(RECORDS PROVIDED)

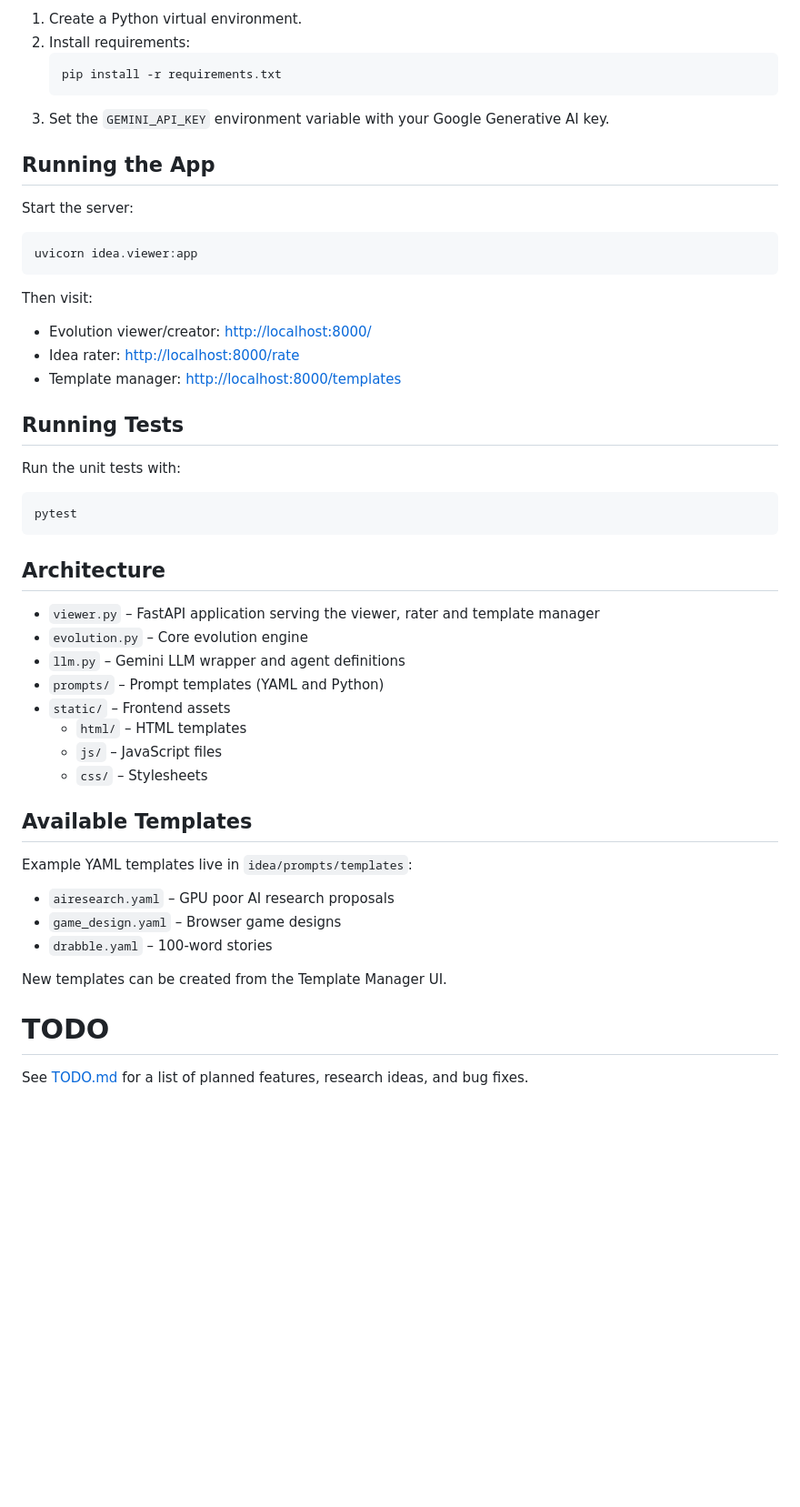
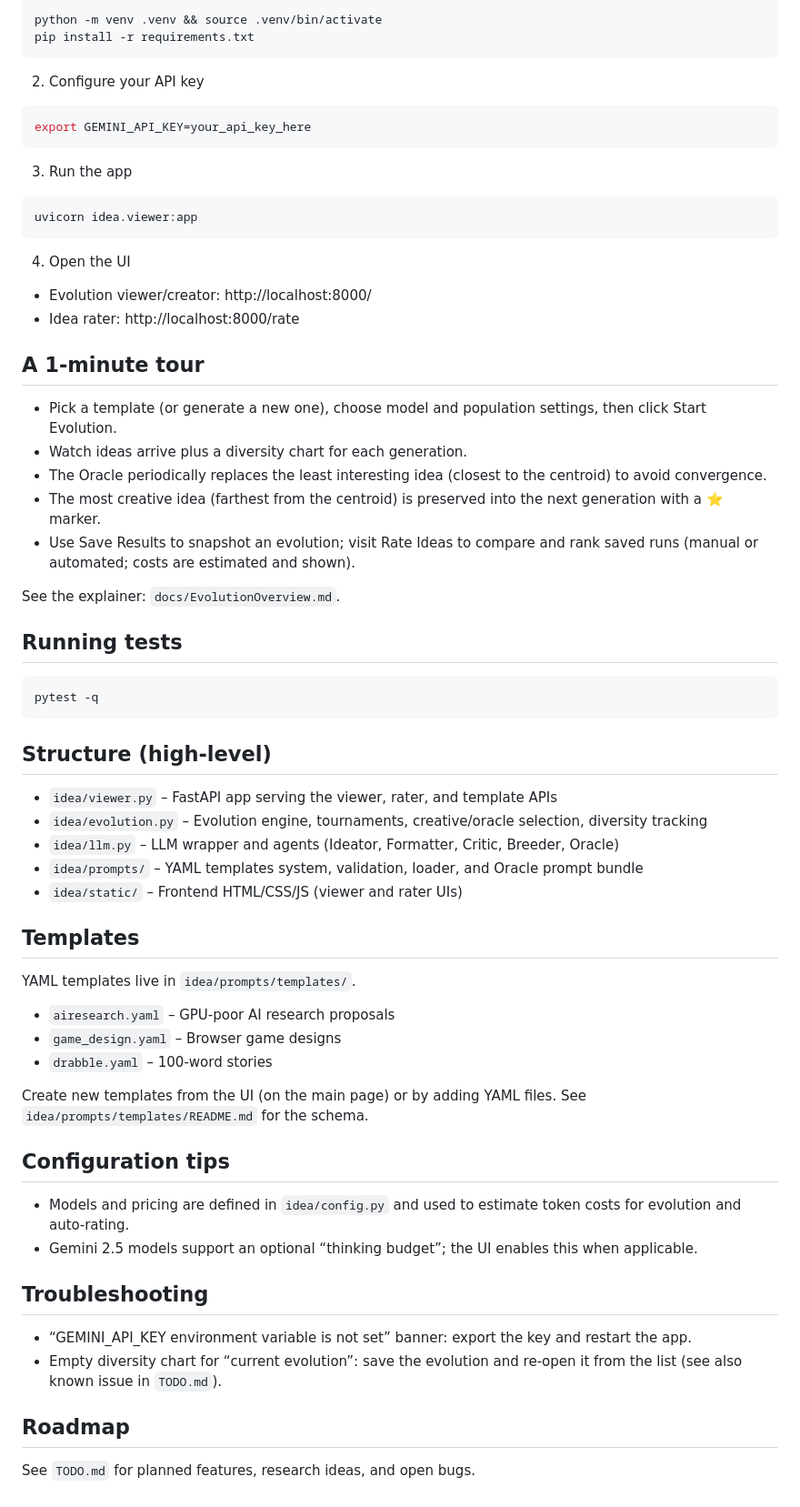
Before and after one commit to rbrthogan/idea, a Markdown page: README.md, the part around the change printed below. Shown: that part at 91% size. Drawn GitHub-style; blank space fills up the shorter version.

````diff
--- a/README.md
+++ b/README.md
@@ -25,51 +21,70 @@ generations while also allowing humans to rank the results.
 
-1. Create a Python virtual environment.
-2. Install requirements:
-   ```bash
-   pip install -r requirements.txt
-   ```
-3. Set the `GEMINI_API_KEY` environment variable with your Google Generative AI key.
+```bash
+python -m venv .venv && source .venv/bin/activate
+pip install -r requirements.txt
+```
 
-## Running the App
+2) Configure your API key
 
-Start the server:
+```bash
+export GEMINI_API_KEY=your_api_key_here
+```
+
+3) Run the app
+
 ```bash
 uvicorn idea.viewer:app
 ```
 
-Then visit:
-- Evolution viewer/creator: <http://localhost:8000/>
-- Idea rater: <http://localhost:8000/rate>
-- Template manager: <http://localhost:8000/templates>
+4) Open the UI
 
-## Running Tests
+- Evolution viewer/creator: http://localhost:8000/
+- Idea rater: http://localhost:8000/rate
 
-Run the unit tests with:
+## A 1‑minute tour
+
+- Pick a template (or generate a new one), choose model and population settings, then click Start Evolution.
+- Watch ideas arrive plus a diversity chart for each generation.
+- The Oracle periodically replaces the least interesting idea (closest to the centroid) to avoid convergence.
+- The most creative idea (farthest from the centroid) is preserved into the next generation with a ⭐ marker.
+- Use Save Results to snapshot an evolution; visit Rate Ideas to compare and rank saved runs (manual or automated; costs are estimated and shown).
+
+See the explainer: `docs/EvolutionOverview.md`.
+
+## Running tests
+
 ```bash
-pytest
+pytest -q
 ```
 
-## Architecture
+## Structure (high‑level)
 
-- `viewer.py` – FastAPI application serving the viewer, rater and template manager
-- `evolution.py` – Core evolution engine
-- `llm.py` – Gemini LLM wrapper and agent definitions
-- `prompts/` – Prompt templates (YAML and Python)
-- `static/` – Frontend assets
-  - `html/` – HTML templates
-  - `js/` – JavaScript files
-  - `css/` – Stylesheets
+- `idea/viewer.py` – FastAPI app serving the viewer, rater, and template APIs
+- `idea/evolution.py` – Evolution engine, tournaments, creative/oracle selection, diversity tracking
+- `idea/llm.py` – LLM wrapper and agents (Ideator, Formatter, Critic, Breeder, Oracle)
+- `idea/prompts/` – YAML templates system, validation, loader, and Oracle prompt bundle
+- `idea/static/` – Frontend HTML/CSS/JS (viewer and rater UIs)
 
-## Available Templates
+## Templates
 
-Example YAML templates live in `idea/prompts/templates`:
+YAML templates live in `idea/prompts/templates/`.
 
-- `airesearch.yaml` – GPU poor AI research proposals
+- `airesearch.yaml` – GPU‑poor AI research proposals
 - `game_design.yaml` – Browser game designs
 - `drabble.yaml` – 100‑word stories
 
-New templates can be created from the Template Manager UI.
+Create new templates from the UI (on the main page) or by adding YAML files. See `idea/prompts/templates/README.md` for the schema.
 
-# TODO
+## Configuration tips
 
-See [TODO.md](TODO.md) for a list of planned features, research ideas, and bug fixes.
+- Models and pricing are defined in `idea/config.py` and used to estimate token costs for evolution and auto‑rating.
+- Gemini 2.5 models support an optional “thinking budget”; the UI enables this when applicable.
+
+## Troubleshooting
+
+- “GEMINI_API_KEY environment variable is not set” banner: export the key and restart the app.
+- Empty diversity chart for “current evolution”: save the evolution and re‑open it from the list (see also known issue in `TODO.md`).
+
+## Roadmap
+
+See `TODO.md` for planned features, research ideas, and open bugs.
````
Also changed, not shown: other parts of README.md (+13 -17 lines), docs/CREATIVE_SELECTION_CHANGES.md (deleted, +0 -148 lines), docs/ELITE_SELECTION_SUMMARY.md (deleted, +0 -122 lines), docs/EvolutionOverview.md (+22 -21 lines), docs/GENOTYPE_PROMPT_UPDATE.md (deleted, +0 -86 lines), docs/IDEA_screen1.png (added), docs/IDEA_screen2.png (added), docs/evolution_overview.png (added), 3 other files.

(End RECORDS PROVIDED)

The data must be reproduced exactly, and no picture may appear in the copy.

Before and after one commit to rbrthogan/idea, a Markdown page: README.md, the part around the change printed below. Shown: that part at 91% size. Drawn GitHub-style; blank space fills up the shorter version.

````diff
--- a/README.md
+++ b/README.md
@@ -25,51 +21,70 @@ generations while also allowing humans to rank the results.
 
-1. Create a Python virtual environment.
-2. Install requirements:
-   ```bash
-   pip install -r requirements.txt
-   ```
-3. Set the `GEMINI_API_KEY` environment variable with your Google Generative AI key.
+```bash
+python -m venv .venv && source .venv/bin/activate
+pip install -r requirements.txt
+```
 
-## Running the App
+2) Configure your API key
 
-Start the server:
+```bash
+export GEMINI_API_KEY=your_api_key_here
+```
+
+3) Run the app
+
 ```bash
 uvicorn idea.viewer:app
 ```
 
-Then visit:
-- Evolution viewer/creator: <http://localhost:8000/>
-- Idea rater: <http://localhost:8000/rate>
-- Template manager: <http://localhost:8000/templates>
+4) Open the UI
 
-## Running Tests
+- Evolution viewer/creator: http://localhost:8000/
+- Idea rater: http://localhost:8000/rate
 
-Run the unit tests with:
+## A 1‑minute tour
+
+- Pick a template (or generate a new one), choose model and population settings, then click Start Evolution.
+- Watch ideas arrive plus a diversity chart for each generation.
+- The Oracle periodically replaces the least interesting idea (closest to the centroid) to avoid convergence.
+- The most creative idea (farthest from the centroid) is preserved into the next generation with a ⭐ marker.
+- Use Save Results to snapshot an evolution; visit Rate Ideas to compare and rank saved runs (manual or automated; costs are estimated and shown).
+
+See the explainer: `docs/EvolutionOverview.md`.
+
+## Running tests
+
 ```bash
-pytest
+pytest -q
 ```
 
-## Architecture
+## Structure (high‑level)
 
-- `viewer.py` – FastAPI application serving the viewer, rater and template manager
-- `evolution.py` – Core evolution engine
-- `llm.py` – Gemini LLM wrapper and agent definitions
-- `prompts/` – Prompt templates (YAML and Python)
-- `static/` – Frontend assets
-  - `html/` – HTML templates
-  - `js/` – JavaScript files
-  - `css/` – Stylesheets
+- `idea/viewer.py` – FastAPI app serving the viewer, rater, and template APIs
+- `idea/evolution.py` – Evolution engine, tournaments, creative/oracle selection, diversity tracking
+- `idea/llm.py` – LLM wrapper and agents (Ideator, Formatter, Critic, Breeder, Oracle)
+- `idea/prompts/` – YAML templates system, validation, loader, and Oracle prompt bundle
+- `idea/static/` – Frontend HTML/CSS/JS (viewer and rater UIs)
 
-## Available Templates
+## Templates
 
-Example YAML templates live in `idea/prompts/templates`:
+YAML templates live in `idea/prompts/templates/`.
 
-- `airesearch.yaml` – GPU poor AI research proposals
+- `airesearch.yaml` – GPU‑poor AI research proposals
 - `game_design.yaml` – Browser game designs
 - `drabble.yaml` – 100‑word stories
 
-New templates can be created from the Template Manager UI.
+Create new templates from the UI (on the main page) or by adding YAML files. See `idea/prompts/templates/README.md` for the schema.
 
-# TODO
+## Configuration tips
 
-See [TODO.md](TODO.md) for a list of planned features, research ideas, and bug fixes.
+- Models and pricing are defined in `idea/config.py` and used to estimate token costs for evolution and auto‑rating.
+- Gemini 2.5 models support an optional “thinking budget”; the UI enables this when applicable.
+
+## Troubleshooting
+
+- “GEMINI_API_KEY environment variable is not set” banner: export the key and restart the app.
+- Empty diversity chart for “current evolution”: save the evolution and re‑open it from the list (see also known issue in `TODO.md`).
+
+## Roadmap
+
+See `TODO.md` for planned features, research ideas, and open bugs.
````
Also changed, not shown: other parts of README.md (+13 -17 lines), docs/CREATIVE_SELECTION_CHANGES.md (deleted, +0 -148 lines), docs/ELITE_SELECTION_SUMMARY.md (deleted, +0 -122 lines), docs/EvolutionOverview.md (+22 -21 lines), docs/GENOTYPE_PROMPT_UPDATE.md (deleted, +0 -86 lines), docs/IDEA_screen1.png (added), docs/IDEA_screen2.png (added), docs/evolution_overview.png (added), 3 other files.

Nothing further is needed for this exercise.